*Your instructions:* If a line below includes the string "yang", copy it.

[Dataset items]
<<<<

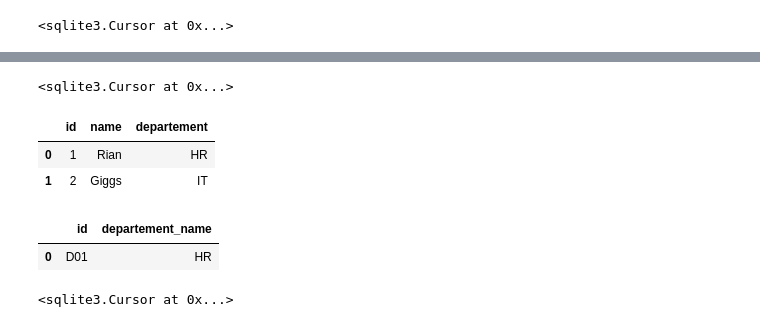
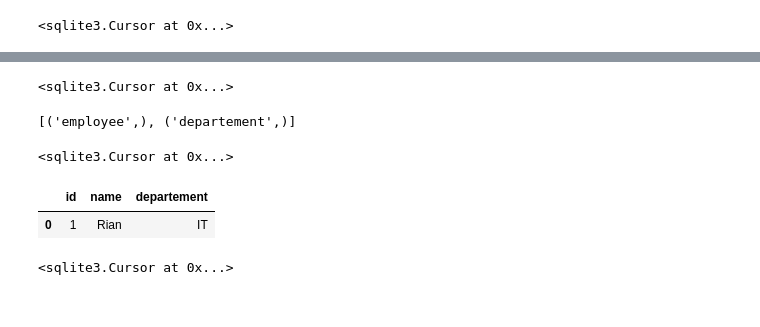
Before and after one commit to simamoradavids99/introduction_python, a Jupyter notebook: sqlite_with_python.ipynb, the cells around one changed output, grey strips where cells are left out. Cells and saved outputs as stored; diff of their text form; code cells hidden in the pictures.

```diff
--- a/sqlite_with_python.ipynb
+++ b/sqlite_with_python.ipynb
@@ -11,3 +11,5 @@ conn = sqlite3.connect('/Users/jojomac/introduction_python/database/test_db.db/'
+# %%
+conn = sqlite3.connect('/Users/jojomac/introduction_python/database/newDb.db')
 # %%
 #cur atau cursor untuk menyatakan koneksi sqlite yang sedang aktif
 cur = conn.cursor()
@@ -42,23 +48,25 @@ print(cur.fetchall())
-# %%
-#insert data ke tabel yang baru dibuat
-cur.execute("INSERT INTO employee VALUES (1,'Rian','HR'),(2,'Giggs','IT')")
-cur.execute("INSERT INTO departement VALUES ('D01','HR')")
-# %% [output]
-<sqlite3.Cursor at 0x...>
+# %%
+cur.execute("SELECT name FROM sqlite_master WHERE type = 'table'")
+# %% [output]
+<sqlite3.Cursor at 0x...>
+# %%
+print(cur.fetchall())
+# %% [output]
+[('employee',), ('departement',)]
+# %%
+cur.execute("INSERT INTO newEmployee VALUES (1, 'Rian', 'IT')")
+# %% [output]
+<sqlite3.Cursor at 0x...>
 # %%
 #commit digunakan apabila dilakukan perubahan pada database
 conn.commit()
 # %%
-pd.read_sql_query("SELECT * FROM employee", conn)
+pd.read_sql_query("SELECT * FROM newEmployee", conn)
 # %% [output]
 |  | id | name | departement |
-| 0 | 1 | Rian | HR |
-| 1 | 2 | Giggs | IT |
+| 0 | 1 | Rian | IT |
 # %%
 pd.read_sql_query("SELECT * FROM departement", conn)
-# %% [output]
-|  | id | departement_name |
-| 0 | D01 | HR |
 # %%
 #open sample database
 conn_1 = sqlite3.connect('/Users/jojomac/introduction_python/database/chinook.db')
```
Also changed, not shown: parts of 24 cells of this notebook, 3 other files.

>>>>

*Response area:*
 #cur atau cursor untuk menyatakan koneksi sqlite yang sedang aktif
-#insert data ke tabel yang baru dibuat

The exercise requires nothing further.